Direct Marketing An Intl. J.     Hybrid Journal   (Followers: 6)
Disaster Prevention and Management     Hybrid Journal   (Followers: 13, SJR: 0.352, h-index: 24)
Drugs and Alcohol Today     Hybrid Journal   (Followers: 27, SJR: 0.129, h-index: 2)
Education + Training     Hybrid Journal   (Followers: 15, SJR: 0.39, h-index: 21)
Education, Business and Society : Contemporary Middle Eastern Issues     Hybrid Journal   (SJR: 0.243, h-index: 6)
Employee Relations     Hybrid Journal   (Followers: 5, SJR: 0.446, h-index: 16)
Engineering Computations     Hybrid Journal   (Followers: 3, SJR: 0.567, h-index: 36)
Engineering, Construction and Architectural Management     Hybrid Journal   (Followers: 16, SJR: 0.468, h-index: 20)
Equal Opportunities Intl.     Hybrid Journal   (Followers: 2)
Equality, Diversity and Inclusion : An Intl. J.     Hybrid Journal   (Followers: 11, SJR: 0.37, h-index: 4)
Ethnicity and Inequalities in Health and Social Care     Hybrid Journal   (Followers: 9, SJR: 0.109, h-index: 1)
EuroMed J. of Business     Hybrid Journal  
European Business Review     Hybrid Journal   (Followers: 4, SJR: 0.368, h-index: 15)

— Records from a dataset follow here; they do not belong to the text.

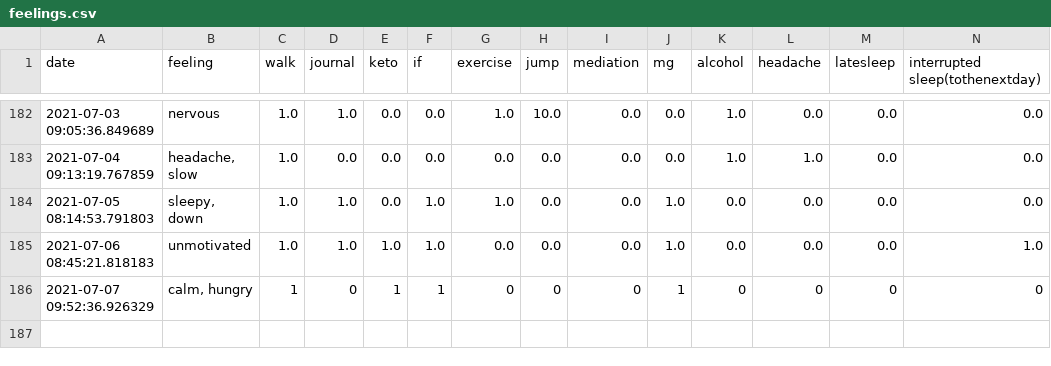
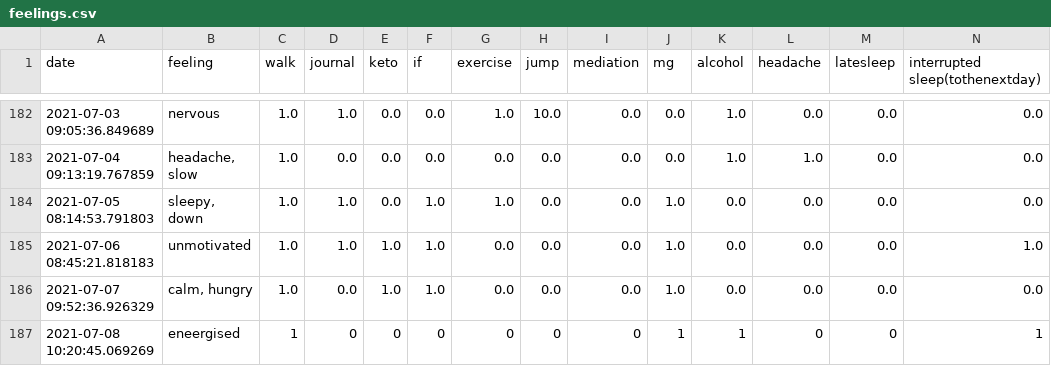
Before and after one commit to Amarilda/KPI, a CSV file: feelings.csv, drawn as a sheet; only a part is shown, gaps mark what is left out.

Commit message:
Update feelings.csv

```diff
--- a/feelings.csv
+++ b/feelings.csv
@@ -185,2 +185,3 @@ date,feeling,walk,journal,keto,if,exercise,jump,mediation,mg,alcohol,headache,la
 2021-07-06 08:45:21.818183,unmotivated,1.0,1.0,1.0,1.0,0.0,0.0,0.0,1.0,0.0,0.0,0.0,1.0
-2021-07-07 09:52:36.926329,"calm, hungry",1,0,1,1,0,0,0,1,0,0,0,0
+2021-07-07 09:52:36.926329,"calm, hungry",1.0,0.0,1.0,1.0,0.0,0.0,0.0,1.0,0.0,0.0,0.0,0.0
+2021-07-08 10:20:45.069269,eneergised,1,0,0,0,0,0,0,1,1,0,0,1
```
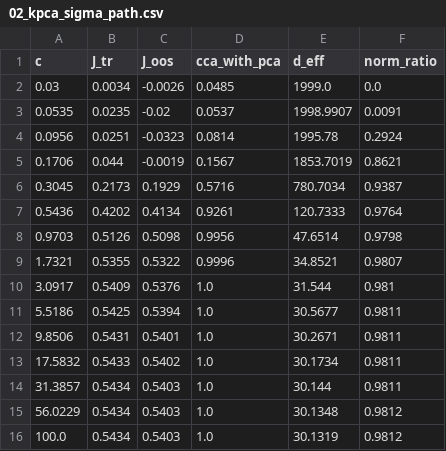
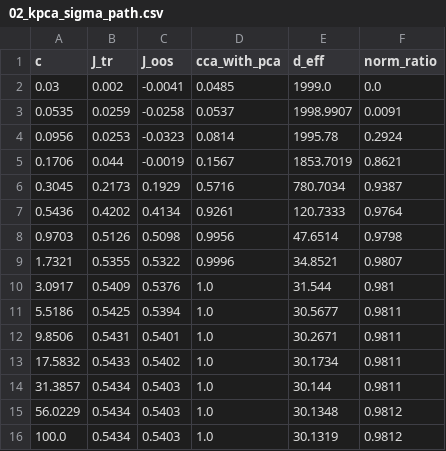
Before and after one commit to uiui8989/ml_nonlinear_model_reduction, a CSV file: results/02_kpca_sigma_path.csv, drawn as a sheet.

```diff
--- a/results/02_kpca_sigma_path.csv
+++ b/results/02_kpca_sigma_path.csv
@@ -1,5 +1,5 @@
 c,J_tr,J_oos,cca_with_pca,d_eff,norm_ratio
-0.03,0.0034,-0.0026,0.0485,1999.0,0.0
-0.0535,0.0235,-0.02,0.0537,1998.9907,0.0091
-0.0956,0.0251,-0.0323,0.0814,1995.78,0.2924
+0.03,0.002,-0.0041,0.0485,1999.0,0.0
+0.0535,0.0259,-0.0258,0.0537,1998.9907,0.0091
+0.0956,0.0253,-0.0323,0.0814,1995.78,0.2924
 0.1706,0.044,-0.0019,0.1567,1853.7019,0.8621
```
Also changed, not shown: results/02_all_configs.csv, results/02_hyperparameters.csv, 16 other files.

European J. of Innovation Management     Hybrid Journal   (Followers: 15, SJR: 0.442, h-index: 22)
European J. of Marketing     Hybrid Journal   (Followers: 17, SJR: 0.957, h-index: 38)
European J. of Training and Development     Hybrid Journal   (Followers: 8, SJR: 0.296, h-index: 18)
Evidence-based HRM     Hybrid Journal   (Followers: 7)
Facilities     Hybrid Journal   (Followers: 1, SJR: 0.34, h-index: 13)
foresight     Hybrid Journal   (Followers: 7, SJR: 0.62, h-index: 16)
Gender in Management : An Intl. J.     Hybrid Journal   (Followers: 10, SJR: 0.495, h-index: 17)
Grey Systems : Theory and Application     Hybrid Journal  
Health Education     Hybrid Journal   (Followers: 3, SJR: 0.345, h-index: 13)
Higher Education, Skills and Work-based Learning     Hybrid Journal   (Followers: 33, SJR: 0.121, h-index: 2)
History of Education Review     Hybrid Journal   (Followers: 6, SJR: 0.102, h-index: 1)
Housing, Care and Support     Hybrid Journal   (Followers: 8, SJR: 0.155, h-index: 3)
Human Resource Management Intl. Digest     Hybrid Journal   (Followers: 12, SJR: 0.105, h-index: 5)
Humanomics     Hybrid Journal   (Followers: 2, SJR: 0.104, h-index: 1)
Indian Growth and Development Review     Hybrid Journal   (SJR: 0.131, h-index: 1)
Industrial and Commercial Training     Hybrid Journal   (Followers: 5, SJR: 0.318, h-index: 10)
Industrial Lubrication and Tribology     Hybrid Journal   (Followers: 5, SJR: 0.46, h-index: 15)
Industrial Management & Data Systems     Hybrid Journal   (Followers: 3, SJR: 0.989, h-index: 54)
Industrial Robot An Intl. J.     Hybrid Journal   (Followers: 2, SJR: 0.421, h-index: 25)
Info     Hybrid Journal   (SJR: 0.337, h-index: 17)
Information and Computer Security     Hybrid Journal   (Followers: 14, SJR: 0.29, h-index: 28)
Information Technology & People     Hybrid Journal   (Followers: 193, SJR: 0.664, h-index: 21)
Interactive Technology and Smart Education     Hybrid Journal   (Followers: 11)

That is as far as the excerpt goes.